Taxis are the ideal means of transport for getting around the city and tourist areas quickly.
Count a minimum of 3,000 COP for a ride in the city centre.
Buses: There are two networks, the Transmilenio and the secondary network, which includes busetas, colectivos or ejecutivos (denomination attributed differently according to the size of the vehicles).
The Transmilenio makes it easier for visitors to get around.
What to see?
The city of Riohacha has some tourist sites to discover.
Visitors will mainly go to the Riohacha Cathedral (Nuestra Senora de los Remedios), the Paseo de la Marina, the bronze statue of Francisco Rodríguez known as El Hombre (the father of vallenato music) and the large Municipal Market.
Government site of the city of Riohacha (in Spanish)
What to do?
Relax on the beaches that line the city and enjoy their glowing sunsets.
Stroll along the Paseo de la Marina.
Visit the traditional Wayuu handicraft market.
Taste local specialties in one of the many restaurants along the seafront.
Have fun in the bars and discos in the pedestrian street of Calleron de las Brisas.
Mochilas, bufandas, ruana (Colombian pancho), Indian pottery, leather goods, beautiful blankets, gold jewelry.
Gastronomy and local recipe(s)
The dishes: the “cuy” (roasted guinea pig); mote (corn cooked with spices); poleada soup; locro (stew made with beans, corn and squash)
Desserts: quimbolitos (typical biscuits); dulce de Chilacuan; paila ice cream; almendras de leche (made with milk and cinnamon); alfajores.
Beverages: champus (made with panela honey, corn and fruit); hervidos (hot drink made with fruit juice and liquor); canelazo (cinnamon hervido).
What to see in the area?
Around the city of Riohacha, there are various sights to see.

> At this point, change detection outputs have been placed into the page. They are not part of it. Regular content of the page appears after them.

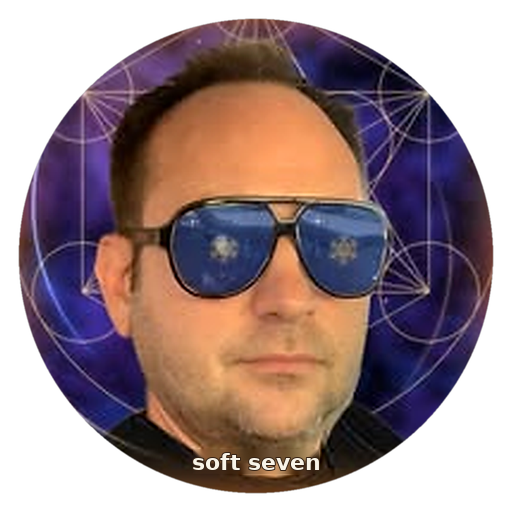
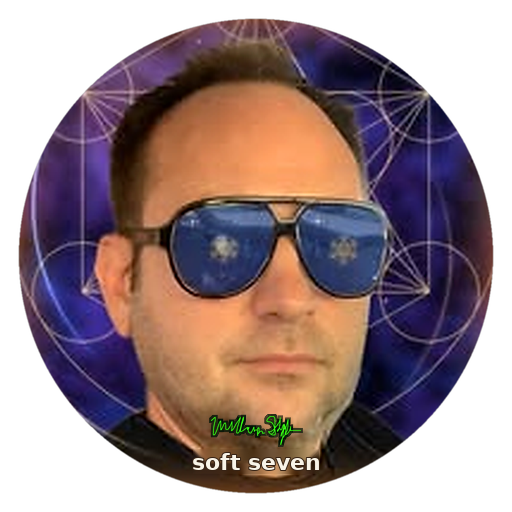
v6-test t7: real neon signatures and thirteen-sticker pool

Changed region(s): [[0.4062, 0.8125, 0.5938, 0.875]]

diff --git a/softmagic-stickers/v6-test/index.html b/softmagic-stickers/v6-test/index.html
@@ -95,12 +95,12 @@ dialog::backdrop{background:rgba(5,2,12,.92);backdrop-filter:blur(10px);-webkit-
 <canvas id="sky" aria-hidden="true"></canvas><div class="glow" aria-hidden="true"></div>
 <main>
 <div class="hero">
-<button class="orb" id="orb" aria-label="Tap to reveal your Soft Seven sticker"><span class="sw"></span><span class="in"><picture><img src="s/m/soft-magic-quiet-eye.gif?v=t6" width="320" height="320" alt="A phoenix inside a slowly opening eye"></picture></span></button>
+<button class="orb" id="orb" aria-label="Tap to reveal your Soft Seven sticker"><span class="sw"></span><span class="in"><picture><img src="s/m/soft-magic-quiet-eye.gif?v=t7" width="320" height="320" alt="A phoenix inside a slowly opening eye"></picture></span></button>
 <p class="word" id="reveal" role="button" tabindex="0">Tap</p>
 <button class="howl" id="howl">How to add</button>
 <button class="hbtn" id="hpull">✦ Holo Pull</button>
 </div>
-<div id="more" hidden><section><h2>The pack</h2><div class="grid" id="g"></div>
+<div id="more" hidden><section><h2>The pack · 13 stickers</h2><div class="grid" id="g"></div>
 <details class="how" id="how"><summary>Add these to your texts</summary>
 <h3>Send one now:</h3><ol><li>Tap a sticker to open it big, then press and hold it.</li><li>Tap Copy.</li><li>Open Messages, press and hold where you type, and tap Paste. The moving ones stay moving.</li></ol>
 <h3>Keep it as a sticker (iPhone with iOS 17 or later):</h3><ol><li>Press and hold a sticker and tap Save to Photos.</li><li>Open it in Photos, then press and hold the picture until it glows.</li><li>Tap Add Sticker. It now shows in Messages when you tap + and then Stickers.</li></ol>
@@ -114,7 +114,7 @@ dialog::backdrop{background:rgba(5,2,12,.92);backdrop-filter:blur(10px);-webkit-
 <p id="pr" hidden style="margin:0"><span class="hint">Print it, stick it, pass it on.</span></p>
 <button class="snd" id="snd" aria-pressed="false" aria-label="Chime off">♪ Chime off</button><p class="hint">Pass the spark. Press and hold the sticker to copy or save it.</p></div></dialog>
 <script>
-const S=[{"f": "soft-magic-william", "n": "William", "a": 1}, {"f": "soft-magic-quiet-eye", "n": "Quiet Eye", "a": 1}, {"f": "soft-magic-metatrons-cube", "n": "Metatron's Cube", "a": 1}, {"f": "soft-magic-seed-of-life", "n": "Seed of Life", "a": 1}, {"f": "soft-magic-flower-of-life", "n": "Flower of Life", "a": 1}, {"f": "soft-magic-phoenix-rising", "n": "Phoenix Rising", "a": 1}, {"f": "soft-magic-hooded-tiger", "n": "Hooded Tiger", "a": 1}, {"f": "soft-magic-dawn-fox", "n": "Dawn Fox", "a": 1}, {"f": "soft-magic-golden-owl", "n": "Golden Owl", "a": 1}, {"f": "soft-magic-gucci-glasses", "n": "Gold Glasses", "a": 1}, {"f": "soft-magic-starlight-raccoon", "n": "Starlight Raccoon", "a": 1}, {"f": "soft-magic-golden-wolf", "n": "Golden Wolf", "a": 1}, {"f": "soft-magic-rose-cube", "n": "Rose Cube", "a": 1}, {"f": "soft-magic-aurora-cube", "n": "Aurora Cube", "a": 1}],LINE="Seven soft lights, one quiet story \u2014 may it find you gently.",SECRET={f:"soft-magic-seventh-gate",n:"Seventh Gate",a:1},URL0="tigerwillca.github.io/softmagic-stickers",BEAT=10000,VER='t6';
+const S=[{"f": "soft-magic-william", "n": "William", "a": 1}, {"f": "soft-magic-quiet-eye", "n": "Quiet Eye", "a": 1}, {"f": "soft-magic-metatrons-cube", "n": "Metatron's Cube", "a": 1}, {"f": "soft-magic-seed-of-life", "n": "Seed of Life", "a": 1}, {"f": "soft-magic-flower-of-life", "n": "Flower of Life", "a": 1}, {"f": "soft-magic-phoenix-rising", "n": "Phoenix Rising", "a": 1}, {"f": "soft-magic-hooded-tiger", "n": "Hooded Tiger", "a": 1}, {"f": "soft-magic-dawn-fox", "n": "Dawn Fox", "a": 1}, {"f": "soft-magic-golden-owl", "n": "Golden Owl", "a": 1}, {"f": "soft-magic-gucci-glasses", "n": "Gold Glasses", "a": 1}, {"f": "soft-magic-starlight-raccoon", "n": "Starlight Raccoon", "a": 1}, {"f": "soft-magic-golden-wolf", "n": "Golden Wolf", "a": 1}, {"f": "soft-magic-rose-cube", "n": "Rose Cube", "a": 1}],LINE="Seven soft lights, one quiet story \u2014 may it find you gently.",SECRET={f:"soft-magic-seventh-gate",n:"Seventh Gate",a:1},URL0="tigerwillca.github.io/softmagic-stickers",BEAT=10000,VER='t7';
 const MQ=matchMedia('(prefers-reduced-motion: reduce)');let RM=MQ.matches;
 const $=i=>document.getElementById(i),g=$('g'),d=$('d');let cur=null,snd=false,ac=null;
 const src=s=>(s.a?'s/m/'+s.f+'.gif':'s/f/'+s.f+'.png')+'?v='+VER,ext=s=>s.a?'.gif':'.png';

Maicao, a city in the central eastern part of the department nicknamed the “commercial showcase of Colombia”; Cabo de la Vela, its fishing village and magnificent Pilon de Azucar beach; the Manaure saltworks; the Jepirach ecological park; Punta Gallinas, the northernmost point of South America.
It is preferable for those who wish to travel to Colombia to seek advice from their doctor and to subscribe to a medical evacuation insurance.
The local authorities do not require any prior vaccination, however, it is recommended that you are protected against typhoid fever, rabies, hepatitis A and B, diphtheria-tetanus-polio, and yellow fever.
Only clinics in Colombia’s major cities are sufficiently equipped medically to deal adequately with all conditions.
In principle, medical treatment is payable in advance before the patient is treated.
The regional hospital Nuestra Señora de los Remedios and four other facilities are available in Ríohacha.
The Paris timetable is 7 hours ahead of the Ríohacha timetable throughout the year.